*** Opening of Material provided ***

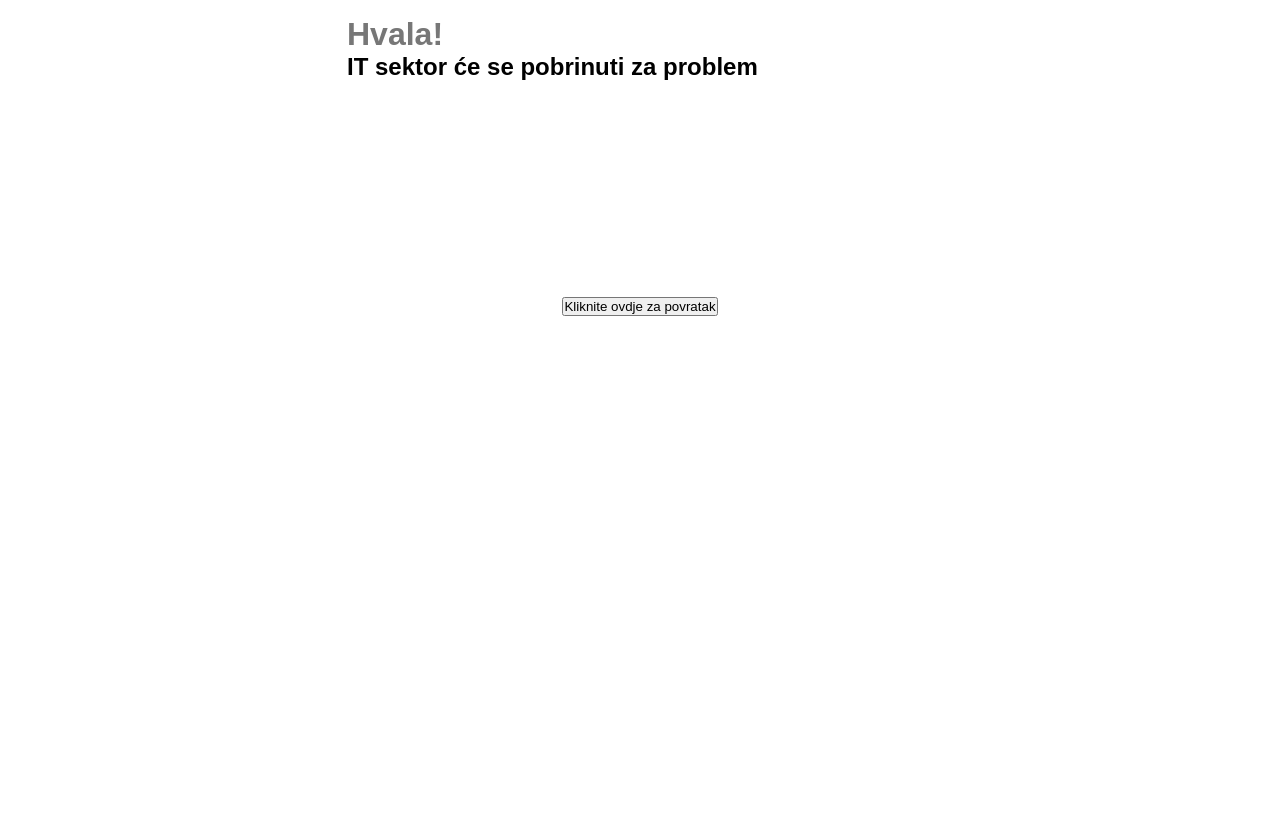
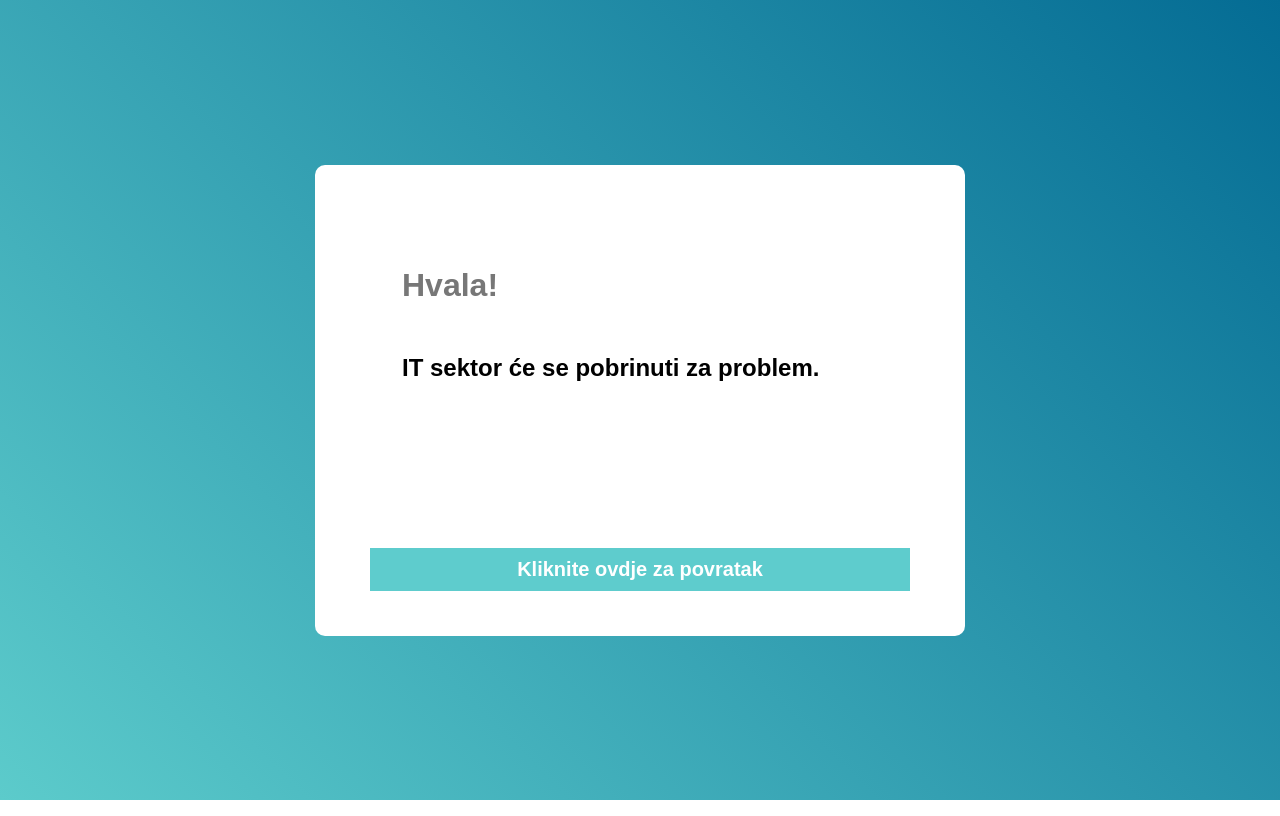
Before and after one commit to MarkoCuk54/Ticket-System, a Flask app: template templates/success.html in a window 1280 px wide. Run offline with Flask 2, Linux system fonts and the light colour scheme; the template is opened without the code that fills it, so the values that code supplies are empty.

Commit message:
Final Update

```diff
--- a/static/style.css
+++ b/static/style.css
@@ -20,6 +20,11 @@ html {
 h1 {
   color: #777;
   margin-top: 15px;
+}
+
+h2 {
+  padding-top: 50px;
+  padding-bottom: 150px;
 }
 
 h3 {
@@ -72,8 +77,17 @@ textarea {
 }
 
 #nazad {
-  text-align: center;
-  margin-top: 200px;
+  display: block;
+  width: 100%;
+  background: #5ecccd;
+  color: #fff;
+  padding: 10px 20px;
+  border: none;
+  cursor: pointer;
+  outline: none;
+  margin-top: 1rem;
+  font-size: 20px;
+  font-weight: bold;
 }
 
 /*---------------------------------------------*/
--- a/templates/success.html
+++ b/templates/success.html
@@ -8,9 +8,13 @@
     <title>Hvala!</title>
   </head>
   <body>
+    <div class="container-contact100">
+      <div class="wrap-contact100">
+        <span class="contact100-form-title" id="naslov">
+        </span>
     <div class="container">
       <h1>Hvala!</h1>
-      <h2>IT sektor će se pobrinuti za problem</h2>
+      <h2>IT sektor će se pobrinuti za problem.</h2>
     </div>
     <form style="text-align: center" action="/">
       <button id="nazad">Kliknite ovdje za povratak</button>
```
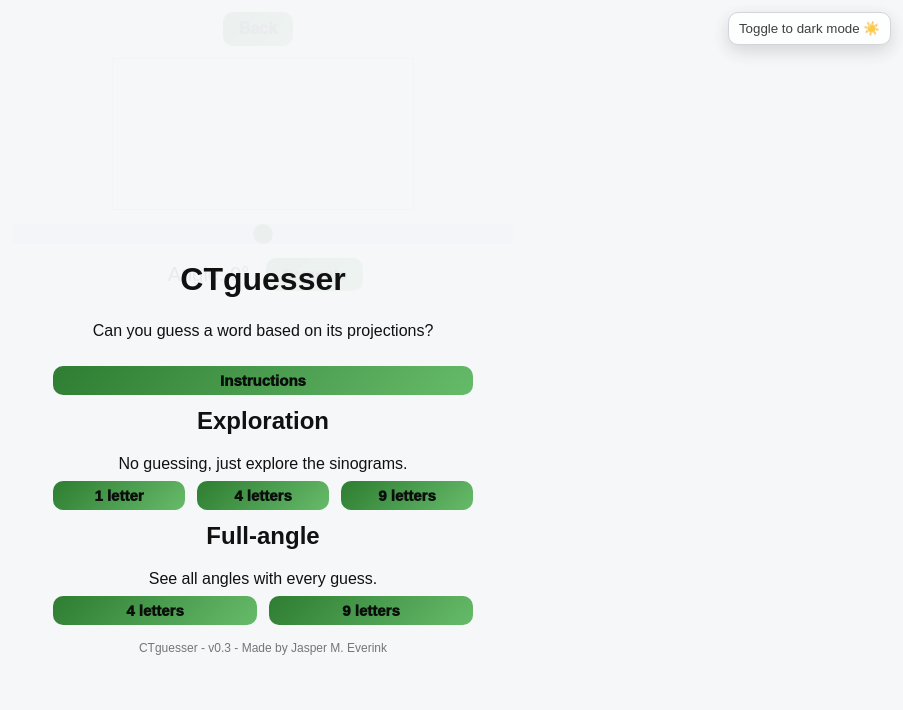
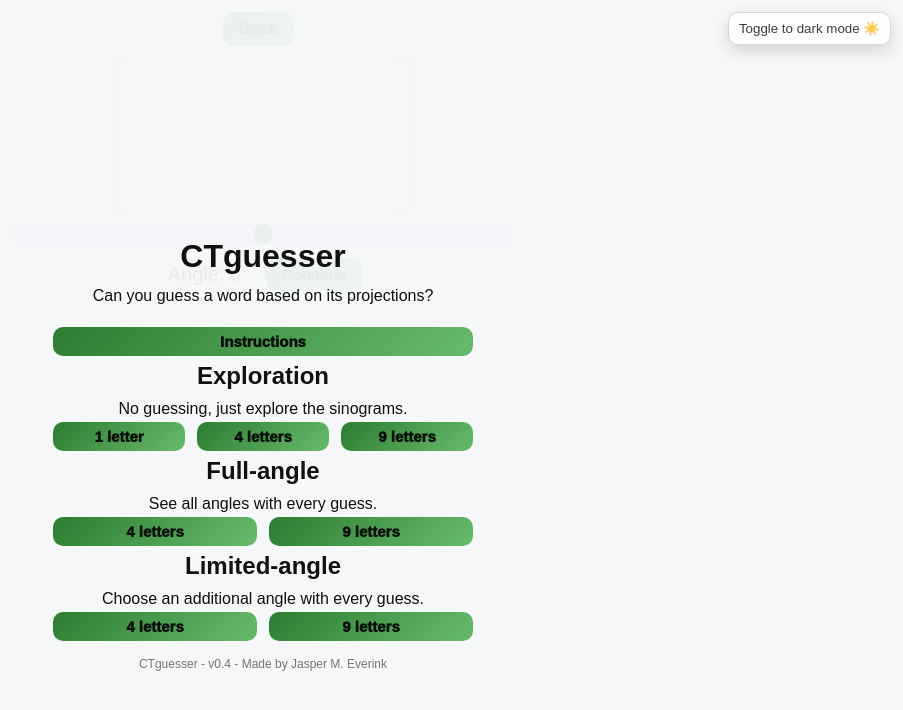
Before and after one commit to jeverink/jeverink.github.io, a Jekyll site: the page other/CTguesser/index.html, which Jekyll copies as it is, in a window 1280 px wide. Shown: the top 710 px of the page, without its empty margins (377-1280 px from the left). Built offline with Jekyll 4.4.1, drawn with Linux system fonts in a browser that asks for light colours; some of the changed lines change nothing that is shown.

Commit message:
CTguesser: Limited Angle mode

```diff
--- a/other/CTguesser/css/intro_style.css
+++ b/other/CTguesser/css/intro_style.css
@@ -32,7 +32,7 @@
 #introContent h1,
 #introContent h2,
 #introContent p {
-  margin: 0.5em;
+  margin: 0.25em;
 }
 
 #introContent {
--- a/other/CTguesser/index.html
+++ b/other/CTguesser/index.html
@@ -37,17 +37,17 @@
       <button id="startFull4Btn" class="btn">4 letters</button>
       <button id="startFull9Btn" class="btn">9 letters</button>
     </div>
-    <!--
+
     <h2>Limited-angle</h2>
-    <p>See all angles with every guess.</p>
+    <p>Choose an additional angle with every guess.</p>
     <div class="buttonGrid2">
       <button id="startLimited4Btn" class="btn">4 letters</button>
       <button id="startLimited9Btn" class="btn">9 letters</button>
     </div>
-     -->
+
     <!-- Footer -->
     <div id="introFooter">
-      CTguesser - v0.3 - Made by Jasper M. Everink <br>
+      CTguesser - v0.4 - Made by Jasper M. Everink <br>
     <button id="themeToggle" type="button" aria-label="Toggle light/dark mode">
       Toggle to light mode 🌙
     </button>
--- a/other/CTguesser/js/drawing.js
+++ b/other/CTguesser/js/drawing.js
@@ -142,7 +142,8 @@ function drawProjectionAtAngle(theta){
   ctx.stroke();
 
   /* ===== Reference projection (if exists) ===== */
-  if (refProj) {
+  let drawReferenceFlag = (Mode != "Limited") || (UnlockedAngles.includes(theta))
+  if (refProj && drawReferenceFlag) {
     ctx.strokeStyle = color_reference;
     ctx.lineWidth = lw_reference;
     ctx.beginPath();
--- a/other/CTguesser/js/main.js
+++ b/other/CTguesser/js/main.js
@@ -25,7 +25,7 @@ function resetGrid() {
   if (Mode == "Explore"){
     topText.innerHTML = "Exploration";
     computeBtn.innerHTML = "Compute";
-  } else {
+  } else if (Mode == "Full") {
     topText.innerHTML = "0 Guesses";
     computeBtn.innerHTML = "Guess";
     answer = pickRandomWord();
@@ -36,6 +36,20 @@ function resetGrid() {
     )
     );
     referenceSinogram = computeSinogramForGrid(wordGrid);
+  } else if (Mode == "Limited") {
+    topText.innerHTML = "0 Guesses";
+    computeBtn.innerHTML = "Unlock angle";
+    LimitedState = "Unlock";
+    UnlockedAngles = [];
+    answer = pickRandomWord();
+
+    wordGrid = Array.from({ length: N }, (_, row) =>
+    Array.from({ length: N }, (_, col) =>
+        answer[(row * N + col) % answer.length] // repeat letters if needed
+    )
+    );
+    referenceSinogram = computeSinogramForGrid(wordGrid);
+
   }
 
   /* ===== Draw visible UI normally ===== */
@@ -72,8 +86,8 @@ const startExplore9Btn = document.getElementById('startExplore9Btn');
 const startFull4Btn = document.getElementById('startFull4Btn');
 const startFull9Btn = document.getElementById('startFull9Btn');
 
-// const startLimited4Btn = document.getElementById('startLimited4Btn');
-// const startLimited9Btn = document.getElementById('startLimited9Btn');
+const startLimited4Btn = document.getElementById('startLimited4Btn');
+const startLimited9Btn = document.getElementById('startLimited9Btn');
 
 startExplore1Btn.addEventListener('click', () => {introOverlay.style.display = 'none'; N = 1; Mode = "Explore"; resetGrid();});
 startExplore4Btn.addEventListener('click', () => {introOverlay.style.display = 'none'; N = 2; Mode = "Explore"; resetGrid();});
@@ -82,8 +96,8 @@ startExplore9Btn.addEventListener('click', () => {introOverlay.style.display = '
 startFull4Btn.addEventListener('click', () => {introOverlay.style.display = 'none'; N = 2; Mode = "Full"; resetGrid();});
 startFull9Btn.addEventListener('click', () => {introOverlay.style.display = 'none'; N = 3; Mode = "Full"; resetGrid();});
 
-// startLimited4Btn.addEventListener('click', () => {introOverlay.style.display = 'none'; N = 2; Mode = "Limited"; resetGrid();});
-// startLimited9Btn.addEventListener('click', () => {introOverlay.style.display = 'none'; N = 3; Mode = "Limited"; resetGrid();});
+startLimited4Btn.addEventListener('click', () => {introOverlay.style.display = 'none'; N = 2; Mode = "Limited"; resetGrid();});
+startLimited9Btn.addEventListener('click', () => {introOverlay.style.display = 'none'; N = 3; Mode = "Limited"; resetGrid();});
 
 const backBtn = document.getElementById('backBtn');
 backBtn.addEventListener('click', () => {
--- a/other/CTguesser/js/radon.js
+++ b/other/CTguesser/js/radon.js
@@ -40,11 +40,34 @@ function radonTransform(imageData, width, height, angles) {
 }
 
 
+function unlockAngle(){
+  theta = -parseInt(angleSlider.value);
+  if (UnlockedAngles.includes(theta)) {
+    return false;
+  }
+  UnlockedAngles.push(theta);
+  drawBothCanvases();
+  return true;
+}
+
 
 /* ===============================
    Compute Radon
 =============================== */
 function computeRadon(){
+  if (Mode == "Limited") {
+    if (LimitedState == "Unlock") {
+      if (unlockAngle()) {
+        computeBtn.innerHTML = "Guess";
+        LimitedState = "Guess";
+      }
+      return;
+    }
+    computeBtn.innerHTML = "Unlock angle";
+    LimitedState = "Unlock";
+
+  }
+
   let flag = false;
   //if (grid.flat().join('') === lastGuess){return;}
 
--- a/other/CTguesser/js/state.js
+++ b/other/CTguesser/js/state.js
@@ -6,6 +6,9 @@ let Mode = null; // Either Explore, Full or Limited
 
 let Guesses = 0;
 let Solved = false;
+
+let LimitedState = null; // Either Unlock or Guess
+let UnlockedAngles = null;
 
 let answer = null;
 let wordGrid = null;
--- a/other/CTguesser/js/tutorial.js
+++ b/other/CTguesser/js/tutorial.js
@@ -20,17 +20,17 @@ const tutorialPages = [
   },
   {
     title: "Target projections",
-    text: "The target projection is shown in green. The angle can be changed at any time using the slider.",
+    text: "The target projections are shown in green. The angle can be changed at any time using the slider.",
     image: "imgs/tutorial_4.png",
   },
   {
     title: "Guessing",
-    text: "Try to infer the letters that will match the target projection.",
+    text: "Try to infer the letters that match the target projections.",
     image: "imgs/tutorial_5.png",
   },
   {
     title: "Goal",
-    text: "Find the word that matches the target. Good luck!",
+    text: "Find the word that matches the target projections for all angles. Good luck!",
     image: "imgs/tutorial_6.png"
   },
 ];
```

*** Close of Material provided ***

**Exercise**
The string "click" marks the lines to return from the material. Copy each one.

**Your response**
 startExplore1Btn.addEventListener('click', () => {introOverlay.style.display = 'none'; N = 1; Mode = "Explore"; resetGrid();});
 startExplore4Btn.addEventListener('click', () => {introOverlay.style.display = 'none'; N = 2; Mode = "Explore"; resetGrid();});
@@ -82,8 +96,8 @@ startExplore9Btn.addEventListener('click', () => {introOverlay.style.display = '
 startFull4Btn.addEventListener('click', () => {introOverlay.style.display = 'none'; N = 2; Mode = "Full"; resetGrid();});
 startFull9Btn.addEventListener('click', () => {introOverlay.style.display = 'none'; N = 3; Mode = "Full"; resetGrid();});
-// startLimited4Btn.addEventListener('click', () => {introOverlay.style.display = 'none'; N = 2; Mode = "Limited"; resetGrid();});
-// startLimited9Btn.addEventListener('click', () => {introOverlay.style.display = 'none'; N = 3; Mode = "Limited"; resetGrid();});
+startLimited4Btn.addEventListener('click', () => {introOverlay.style.display = 'none'; N = 2; Mode = "Limited"; resetGrid();});
+startLimited9Btn.addEventListener('click', () => {introOverlay.style.display = 'none'; N = 3; Mode = "Limited"; resetGrid();});
 backBtn.addEventListener('click', () => {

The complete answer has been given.